Before and after images:
....

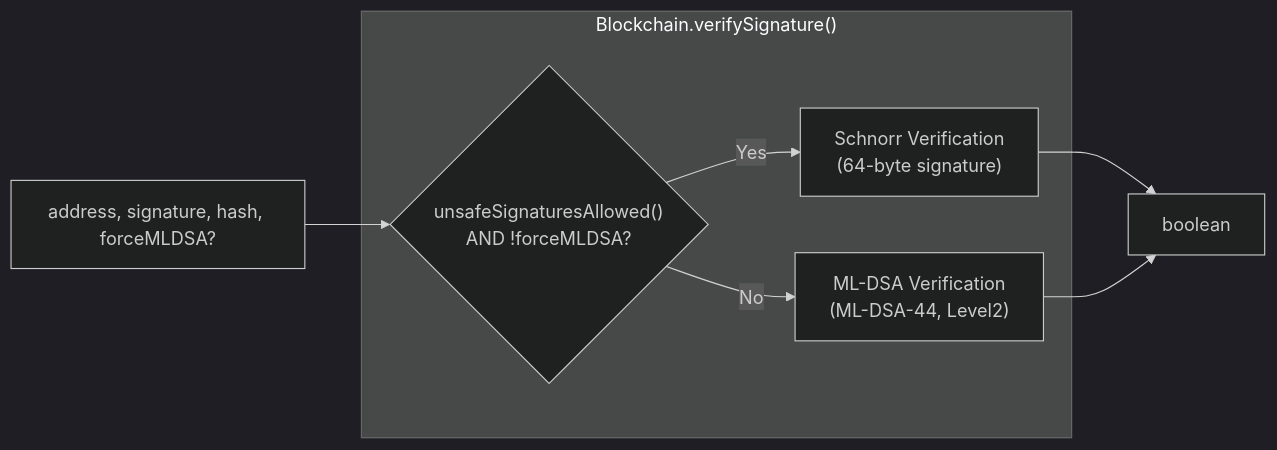
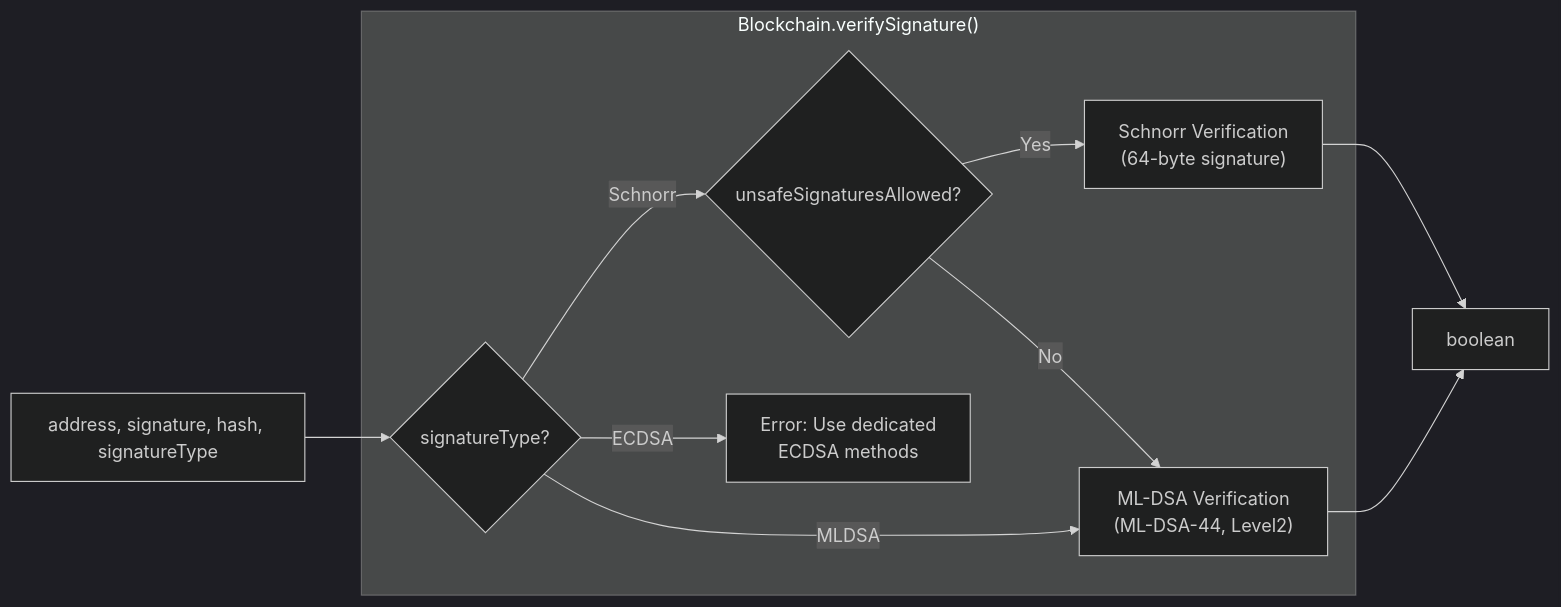
One commit to btc-vision/btc-runtime changed the sixth of 7 diagrams in docs/core-concepts/blockchain-environment.md. Above: the diagram before and after it, drawn with Mermaid. The commit also changed other lines of this file and 4 other files, not shown here.

First line of the commit message:
Introduce SignaturesMethods; add ECDSA & Keccak docs

````diff
--- a/docs/core-concepts/blockchain-environment.md
+++ b/docs/core-concepts/blockchain-environment.md
@@ -461,15 +463,18 @@
 ```mermaid
 ---
 config:
   theme: dark
 ---
 flowchart LR
     subgraph Verify["Blockchain.verifySignature()"]
-        Check{"unsafeSignaturesAllowed()<br/>AND !forceMLDSA?"}
-        Check -->|Yes| Schnorr["Schnorr Verification<br/>(64-byte signature)"]
-        Check -->|No| MLDSA["ML-DSA Verification<br/>(ML-DSA-44, Level2)"]
+        Check{"signatureType?"}
+        Check -->|Schnorr| SchnorrCheck{"unsafeSignaturesAllowed?"}
+        SchnorrCheck -->|Yes| Schnorr["Schnorr Verification<br/>(64-byte signature)"]
+        SchnorrCheck -->|No| MLDSA
+        Check -->|MLDSA| MLDSA["ML-DSA Verification<br/>(ML-DSA-44, Level2)"]
+        Check -->|ECDSA| ECDSAErr["Error: Use dedicated<br/>ECDSA methods"]
     end
-    Input["address, signature, hash, forceMLDSA?"] --> Check
+    Input["address, signature, hash, signatureType"] --> Check
     Schnorr --> Result["boolean"]
     MLDSA --> Result
 ```
````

....

_WHAT THE EXERCISE ASKS_
Look over the records above and copy each line that includes the string "environment".

_EXERCISE RESPONSE_
One commit to btc-vision/btc-runtime changed the sixth of 7 diagrams in docs/core-concepts/blockchain-environment.md. Above: the diagram before and after it, drawn with Mermaid. The commit also changed other lines of this file and 4 other files, not shown here.
--- a/docs/core-concepts/blockchain-environment.md
+++ b/docs/core-concepts/blockchain-environment.md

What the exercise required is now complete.